Interior of the remodeled school, 1918.

In 1950, a two-room brick building was constructed for Avon Center School on Route 83 in Round Lake Beach. The following year, the framed schoolhouse was put up for bid. It sold for $6,700 and became a family residence.

The new brick building marked the end of Avon Center School's one-room school history. In 1988, the school merged with Grayslake District 46, putting an end entirely to Avon Center School.

In 1918, the school's history was compiled by several of its' scholars—Walter Parker, Leo Sheldon, Maybelle Sheldon, Della Bacigalupo, and Bertha Doolittle.

Shown in the photograph (left) are Askel and Gunnor Petersen, holding a kitty and puppy. Gunnor did the fantastic drawings shared in this blog. Many more of his drawings are included in the school history, along with more photographs and information about the school and environs.









I am grateful to the wisdom of school officials in 1918 who created the project to "chronicle" area history from "original sources." The museum holds 52 Lake County school histories, 18 of which have been digitized with grant funding and made available online at the Illinois Digital Archives. Though they are referred to as "school histories" they also document early settlers, businesses and town histories, and often share rare photographs and anecdotes, as seen in Avon Center School's history.

The Avon Center School History can be seen in its entirety online at the Illinois Digital Archives. The museum's online collections recently moved to the IDA, and are accessible on the site's Digital Past link.

1 comment:

Debbie said...

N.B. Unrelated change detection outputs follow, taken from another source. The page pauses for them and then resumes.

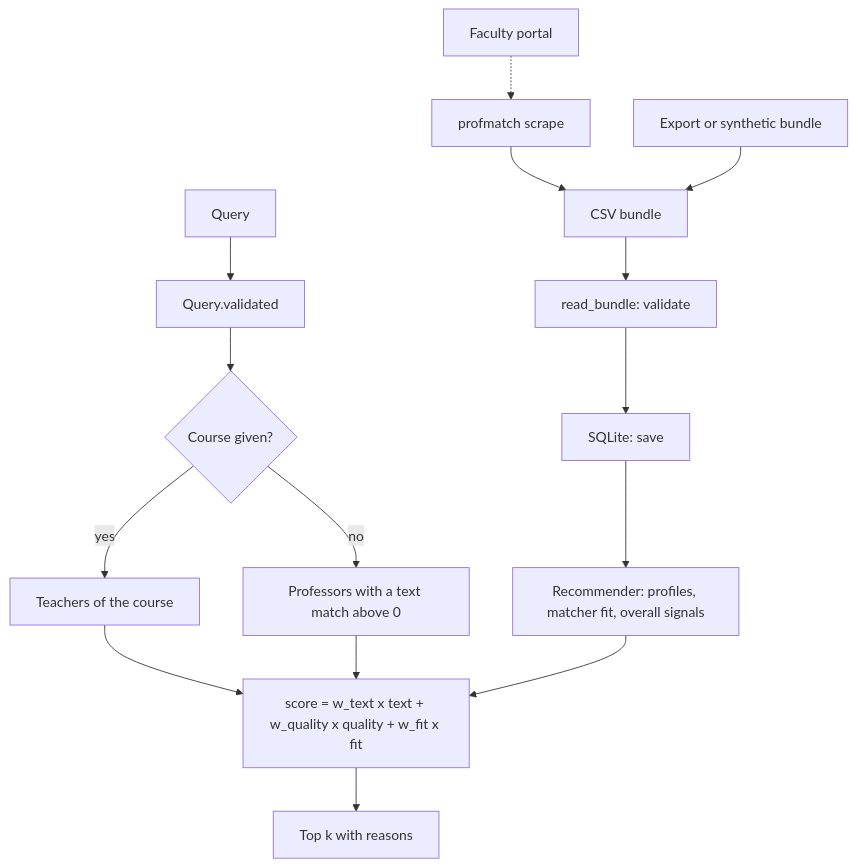
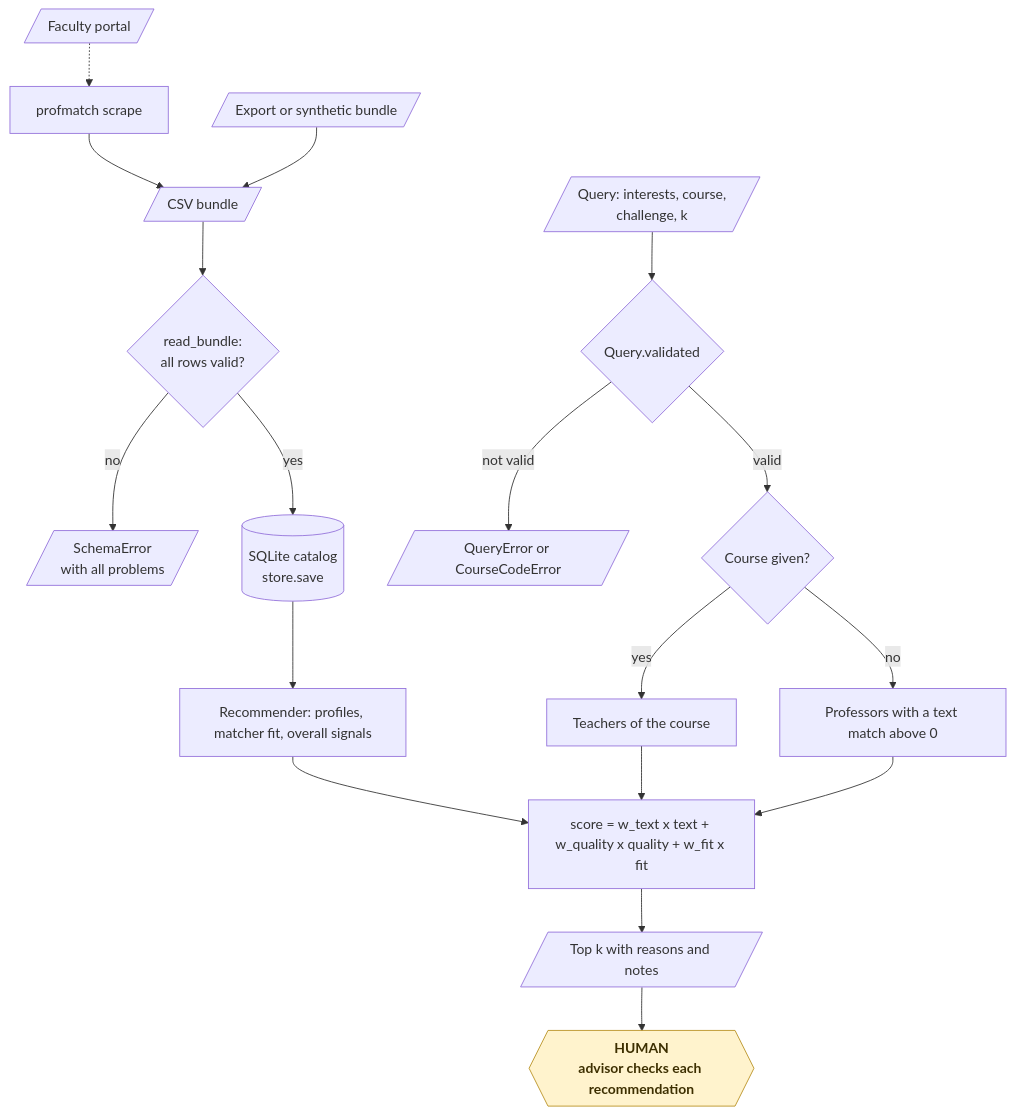
The fifth of 21 diagrams in README.md (KrishnaAnnavaram/profmatch), drawn with Mermaid before and after one commit. The commit also changed other lines of this file, not shown here.

Commit message:
Add the workflow diagrams to the README

````diff
--- a/README.md
+++ b/README.md
@@ -202,17 +263,23 @@
 ```mermaid
-flowchart TB
-    P["Faculty portal"] -.-> S["profmatch scrape"]
-    S --> B["CSV bundle"]
-    X["Export or synthetic bundle"] --> B
-    B --> V["read_bundle: validate"]
-    V --> DB["SQLite: save"]
+flowchart TD
+    P[/"Faculty portal"/] -.-> S["profmatch scrape"]
+    S --> B[/"CSV bundle"/]
+    X[/"Export or synthetic bundle"/] --> B
+    B --> V{"read_bundle:<br/>all rows valid?"}
+    V -- "no" --> SE[/"SchemaError<br/>with all problems"/]
+    V -- "yes" --> DB[("SQLite catalog<br/>store.save")]
     DB --> R["Recommender: profiles, matcher fit, overall signals"]
-    Q["Query"] --> QV["Query.validated"]
-    QV --> C{"Course given?"}
+    Q[/"Query: interests, course,<br/>challenge, k"/] --> QV{"Query.validated"}
+    QV -- "not valid" --> QE[/"QueryError or CourseCodeError"/]
+    QV -- "valid" --> C{"Course given?"}
     C -- "yes" --> CT["Teachers of the course"]
     C -- "no" --> CM["Professors with a text match above 0"]
     CT --> SC["score = w_text x text + w_quality x quality + w_fit x fit"]
     CM --> SC
     R --> SC
-    SC --> OUT["Top k with reasons"]
+    SC --> OUT[/"Top k with reasons and notes"/]
+    OUT --> HUMAN{{"HUMAN<br/>advisor checks each recommendation"}}
+
+    classDef human fill:#fff3cd,stroke:#b8901f,color:#3d2f00,font-weight:bold
+    class HUMAN human
 ```
````
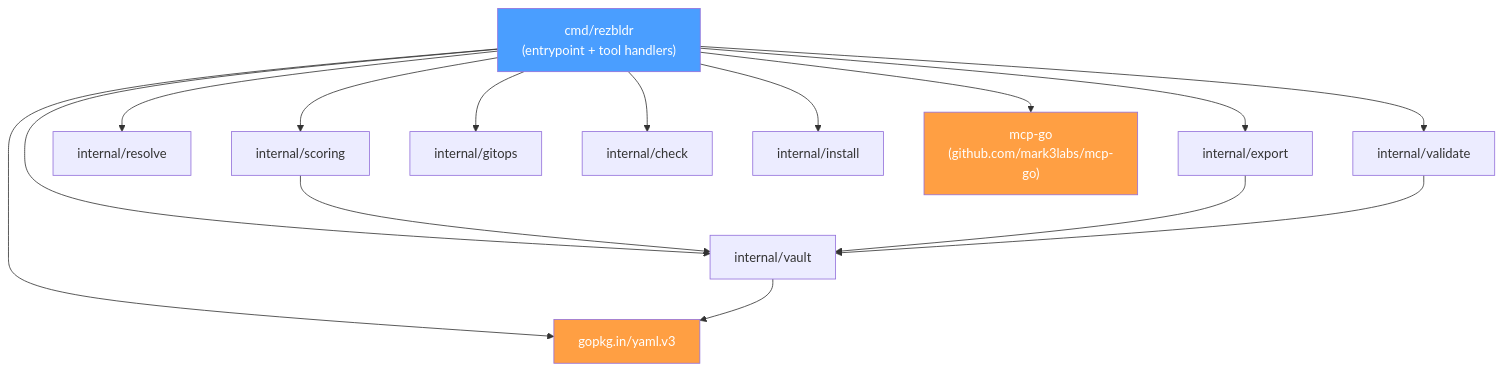
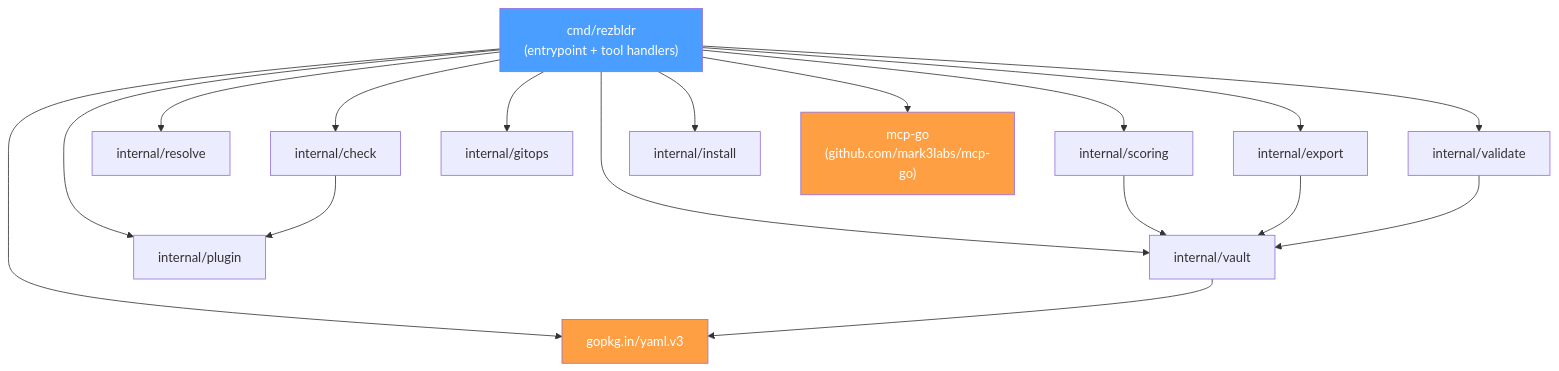
Before and after one commit to suykerbuyk/rezbldr: the first of 3 diagrams in doc/ARCHITECTURE.md, drawn with Mermaid. The commit also changed other lines of this file and 19 other files, not shown here.

````diff
--- a/doc/ARCHITECTURE.md
+++ b/doc/ARCHITECTURE.md
@@ -30,25 +30,27 @@
 ```mermaid
 graph TD
     CMD["cmd/rezbldr<br/>(entrypoint + tool handlers)"]
 
     CMD --> VAULT["internal/vault"]
     CMD --> SCORING["internal/scoring"]
     CMD --> EXPORT["internal/export"]
     CMD --> RESOLVE["internal/resolve"]
     CMD --> VALIDATE["internal/validate"]
     CMD --> GITOPS["internal/gitops"]
     CMD --> CHECK["internal/check"]
     CMD --> INSTALL["internal/install"]
+    CMD --> PLUGIN["internal/plugin"]
 
     SCORING --> VAULT
     EXPORT --> VAULT
     VALIDATE --> VAULT
+    CHECK --> PLUGIN
 
     CMD --> MCPGO["mcp-go<br/>(github.com/mark3labs/mcp-go)"]
     CMD --> YAMLV3["gopkg.in/yaml.v3"]
     VAULT --> YAMLV3
 
     style CMD fill:#4a9eff,color:#fff
     style MCPGO fill:#ff9f43,color:#fff
     style YAMLV3 fill:#ff9f43,color:#fff
 ```
````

This is a fantastic article! I attended Avon Grade School from 1964-1972. All eight years there were a joy, and I love learning the history of it.
Thank you so much!
Debbie Wright